- Mix topics questions up so that there are no linked groups on a topic that occur one after the other, preventing question order bias.
- Avoid emotionally charged language to prevent extreme response bias.
- If you’re always getting a lot of ‘yes’ responses, try an answer scale range that doesn’t encourage acquiescence bias. For example, “Definitely will not, Probably will not, Don’t know, Probably will and Definitely will.”
- If your participants are not happy to be interviewed for the survey, you can try suggesting anonymous feedback so that you’re able to collect key insights that you wouldn’t have gotten otherwise.
- Stay neutral and professional as you survey, so that you don’t unconsciously show a preference for one answer over another. This allows for unbiased responses that aren’t fed by unconscious body language or tone of voice.
- Provide a clear welcome and introduction without telling the participants about what’s coming up as questions. This means participants won’t have time to stress about the survey questions coming up and can take each question at a time.
- Be nice to the participants and thank them for their time. Your participants want to know their time is being taken seriously. A warm manner can help them feel at ease.
How can Qualtrics prevent survey bias?
You might have sampling bias in your marketing list, or you might have inadvertently created questions that lead the participant to a specific answer. But why take the risk when you can see the hundreds of questions on offer with our free survey templates?
But you can go one step further. With our integrated all-in-one solutions, you can get all your surveys, customer and participant data in one place.
With the ability to improve your survey quality using AI and create research surveys by just dragging and dropping the right modules, you have everything you need. What’s more, you’ll benefit from analytics and dashboard reporting, giving you both an at-a-glance and comprehensive view of responses.
Our survey and panel management tools can help you reach the right audiences around the world, right when you need them. And with the inbuilt intelligence assisting with personalization, you can boost response rates and show the customer that they’re front of mind.
After all, 13,000 of the world’s best brands that use our software can’t be all wrong!

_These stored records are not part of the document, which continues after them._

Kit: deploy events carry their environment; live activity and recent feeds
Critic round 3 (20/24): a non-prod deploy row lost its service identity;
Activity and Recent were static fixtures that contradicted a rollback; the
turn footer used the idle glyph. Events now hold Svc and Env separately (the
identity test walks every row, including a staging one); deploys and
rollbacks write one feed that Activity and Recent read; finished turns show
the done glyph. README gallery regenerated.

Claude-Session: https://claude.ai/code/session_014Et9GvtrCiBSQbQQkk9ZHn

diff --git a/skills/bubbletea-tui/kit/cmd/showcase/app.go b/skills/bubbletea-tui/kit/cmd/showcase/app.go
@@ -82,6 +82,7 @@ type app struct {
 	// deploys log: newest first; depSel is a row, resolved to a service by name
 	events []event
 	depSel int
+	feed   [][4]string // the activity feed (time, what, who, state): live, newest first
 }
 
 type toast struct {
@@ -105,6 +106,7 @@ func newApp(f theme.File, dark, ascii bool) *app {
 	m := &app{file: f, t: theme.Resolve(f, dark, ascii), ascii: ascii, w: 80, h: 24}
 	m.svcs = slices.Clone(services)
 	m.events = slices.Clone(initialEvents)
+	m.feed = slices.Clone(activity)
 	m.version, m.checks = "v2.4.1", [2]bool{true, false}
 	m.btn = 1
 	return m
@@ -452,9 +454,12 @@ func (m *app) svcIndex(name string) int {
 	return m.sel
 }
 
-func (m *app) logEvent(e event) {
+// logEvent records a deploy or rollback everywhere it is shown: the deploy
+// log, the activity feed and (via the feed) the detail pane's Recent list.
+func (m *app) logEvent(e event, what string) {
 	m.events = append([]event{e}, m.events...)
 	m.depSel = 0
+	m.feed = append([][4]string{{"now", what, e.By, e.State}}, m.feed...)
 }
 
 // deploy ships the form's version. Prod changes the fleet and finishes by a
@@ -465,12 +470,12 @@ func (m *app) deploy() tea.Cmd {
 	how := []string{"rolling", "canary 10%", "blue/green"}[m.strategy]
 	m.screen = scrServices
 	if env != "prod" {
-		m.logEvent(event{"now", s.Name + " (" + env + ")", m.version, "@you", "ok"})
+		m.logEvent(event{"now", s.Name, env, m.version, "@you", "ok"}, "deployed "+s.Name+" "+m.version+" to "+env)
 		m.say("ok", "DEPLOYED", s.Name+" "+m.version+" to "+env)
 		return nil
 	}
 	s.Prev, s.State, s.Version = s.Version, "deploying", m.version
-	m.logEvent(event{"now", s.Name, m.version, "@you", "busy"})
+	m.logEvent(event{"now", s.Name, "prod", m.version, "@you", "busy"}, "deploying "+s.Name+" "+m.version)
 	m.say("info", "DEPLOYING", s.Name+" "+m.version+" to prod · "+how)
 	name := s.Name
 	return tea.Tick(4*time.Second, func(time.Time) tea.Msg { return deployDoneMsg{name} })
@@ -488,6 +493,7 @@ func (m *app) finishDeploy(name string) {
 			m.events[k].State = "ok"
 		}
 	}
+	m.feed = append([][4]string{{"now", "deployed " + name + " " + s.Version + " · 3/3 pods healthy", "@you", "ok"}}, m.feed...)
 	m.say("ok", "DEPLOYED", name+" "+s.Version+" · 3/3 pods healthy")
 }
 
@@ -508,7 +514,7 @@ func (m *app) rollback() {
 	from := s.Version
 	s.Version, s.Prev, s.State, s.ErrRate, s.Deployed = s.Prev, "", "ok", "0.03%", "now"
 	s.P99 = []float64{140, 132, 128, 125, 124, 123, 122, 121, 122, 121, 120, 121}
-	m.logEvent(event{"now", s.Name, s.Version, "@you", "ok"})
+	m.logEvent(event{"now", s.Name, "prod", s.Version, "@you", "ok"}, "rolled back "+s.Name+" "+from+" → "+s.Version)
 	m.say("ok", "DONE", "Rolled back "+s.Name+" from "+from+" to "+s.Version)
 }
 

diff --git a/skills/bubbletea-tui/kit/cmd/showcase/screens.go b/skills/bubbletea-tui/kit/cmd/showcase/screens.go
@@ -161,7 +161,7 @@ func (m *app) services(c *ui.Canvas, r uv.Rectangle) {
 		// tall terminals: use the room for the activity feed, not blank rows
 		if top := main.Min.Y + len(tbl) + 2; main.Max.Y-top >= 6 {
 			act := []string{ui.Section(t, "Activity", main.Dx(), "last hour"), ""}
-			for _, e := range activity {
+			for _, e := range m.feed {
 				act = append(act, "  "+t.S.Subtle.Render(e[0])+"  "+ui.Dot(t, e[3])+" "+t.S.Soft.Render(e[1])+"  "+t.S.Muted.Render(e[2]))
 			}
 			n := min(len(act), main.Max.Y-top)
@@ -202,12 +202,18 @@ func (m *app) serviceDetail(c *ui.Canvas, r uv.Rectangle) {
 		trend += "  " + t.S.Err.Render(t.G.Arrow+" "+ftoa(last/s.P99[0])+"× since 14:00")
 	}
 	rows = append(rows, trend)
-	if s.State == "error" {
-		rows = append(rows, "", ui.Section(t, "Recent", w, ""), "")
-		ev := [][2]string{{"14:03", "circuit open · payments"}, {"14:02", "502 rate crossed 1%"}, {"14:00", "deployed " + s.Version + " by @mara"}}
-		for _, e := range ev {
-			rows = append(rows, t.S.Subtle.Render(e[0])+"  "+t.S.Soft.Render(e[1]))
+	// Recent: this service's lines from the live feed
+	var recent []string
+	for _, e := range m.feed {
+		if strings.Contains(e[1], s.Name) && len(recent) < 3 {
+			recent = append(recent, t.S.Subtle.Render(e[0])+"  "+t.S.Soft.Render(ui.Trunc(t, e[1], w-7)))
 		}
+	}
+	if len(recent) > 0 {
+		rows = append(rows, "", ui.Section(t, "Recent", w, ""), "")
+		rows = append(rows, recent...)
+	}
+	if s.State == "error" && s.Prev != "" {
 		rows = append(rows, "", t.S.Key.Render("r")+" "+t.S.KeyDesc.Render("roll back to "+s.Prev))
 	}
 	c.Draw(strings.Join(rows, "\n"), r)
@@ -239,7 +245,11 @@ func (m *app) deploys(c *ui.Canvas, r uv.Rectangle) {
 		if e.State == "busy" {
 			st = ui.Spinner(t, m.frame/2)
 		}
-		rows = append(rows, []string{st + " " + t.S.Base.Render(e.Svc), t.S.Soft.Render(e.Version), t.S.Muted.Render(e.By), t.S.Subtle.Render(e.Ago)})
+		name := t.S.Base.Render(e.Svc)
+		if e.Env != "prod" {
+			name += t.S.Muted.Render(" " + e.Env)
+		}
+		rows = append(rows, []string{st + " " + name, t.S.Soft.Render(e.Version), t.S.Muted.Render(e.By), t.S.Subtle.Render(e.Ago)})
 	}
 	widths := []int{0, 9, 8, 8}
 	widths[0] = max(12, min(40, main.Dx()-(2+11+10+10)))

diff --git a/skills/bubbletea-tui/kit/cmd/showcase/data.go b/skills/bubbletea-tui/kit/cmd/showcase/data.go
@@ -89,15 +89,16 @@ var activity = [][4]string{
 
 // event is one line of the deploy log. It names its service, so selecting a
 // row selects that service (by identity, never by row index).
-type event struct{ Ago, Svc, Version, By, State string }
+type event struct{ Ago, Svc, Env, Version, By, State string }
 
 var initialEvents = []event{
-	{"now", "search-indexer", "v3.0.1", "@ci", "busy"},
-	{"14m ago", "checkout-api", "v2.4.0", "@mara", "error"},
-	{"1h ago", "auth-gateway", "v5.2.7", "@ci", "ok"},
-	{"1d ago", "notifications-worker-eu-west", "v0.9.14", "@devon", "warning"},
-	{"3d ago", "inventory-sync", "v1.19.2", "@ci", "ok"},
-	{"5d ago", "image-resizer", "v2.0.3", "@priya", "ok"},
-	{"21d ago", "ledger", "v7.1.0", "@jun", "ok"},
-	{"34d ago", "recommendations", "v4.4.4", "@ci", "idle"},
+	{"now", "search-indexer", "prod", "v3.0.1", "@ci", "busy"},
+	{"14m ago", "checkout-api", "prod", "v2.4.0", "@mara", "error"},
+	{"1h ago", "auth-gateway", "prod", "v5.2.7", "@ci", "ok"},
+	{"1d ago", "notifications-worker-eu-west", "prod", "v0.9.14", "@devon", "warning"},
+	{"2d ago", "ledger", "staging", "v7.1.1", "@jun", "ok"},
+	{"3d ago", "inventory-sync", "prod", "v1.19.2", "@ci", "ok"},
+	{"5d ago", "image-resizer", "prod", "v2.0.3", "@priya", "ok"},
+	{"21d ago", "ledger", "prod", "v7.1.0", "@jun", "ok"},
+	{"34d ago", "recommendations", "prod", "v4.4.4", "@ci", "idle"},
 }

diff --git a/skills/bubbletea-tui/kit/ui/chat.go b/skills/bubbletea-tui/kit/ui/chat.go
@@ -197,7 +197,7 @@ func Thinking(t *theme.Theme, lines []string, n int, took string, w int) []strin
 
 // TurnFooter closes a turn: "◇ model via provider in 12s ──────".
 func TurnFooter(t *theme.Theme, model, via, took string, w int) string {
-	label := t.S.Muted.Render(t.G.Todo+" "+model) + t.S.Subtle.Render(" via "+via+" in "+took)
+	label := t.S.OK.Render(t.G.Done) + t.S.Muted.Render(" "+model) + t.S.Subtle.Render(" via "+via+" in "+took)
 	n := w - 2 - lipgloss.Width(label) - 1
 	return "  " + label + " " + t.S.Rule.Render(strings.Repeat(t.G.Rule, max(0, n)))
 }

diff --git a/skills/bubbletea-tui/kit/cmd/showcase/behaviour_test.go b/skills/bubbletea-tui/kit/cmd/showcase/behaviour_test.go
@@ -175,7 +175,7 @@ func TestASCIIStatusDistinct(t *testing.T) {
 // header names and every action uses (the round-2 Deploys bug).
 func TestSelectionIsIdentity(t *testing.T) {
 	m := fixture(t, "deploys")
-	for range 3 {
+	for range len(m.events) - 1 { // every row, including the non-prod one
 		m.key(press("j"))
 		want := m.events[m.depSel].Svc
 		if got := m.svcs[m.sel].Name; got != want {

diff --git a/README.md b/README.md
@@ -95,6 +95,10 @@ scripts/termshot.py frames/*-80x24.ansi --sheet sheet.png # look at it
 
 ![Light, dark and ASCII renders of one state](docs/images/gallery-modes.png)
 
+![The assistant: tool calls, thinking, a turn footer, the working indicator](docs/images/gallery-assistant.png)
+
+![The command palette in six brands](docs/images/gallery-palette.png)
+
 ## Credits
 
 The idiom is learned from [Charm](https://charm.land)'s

But if you want to know where to start with your survey questions, we can help. Find out what kind of questions our experts have created for use in your surveys to reduce the risk of survey bias.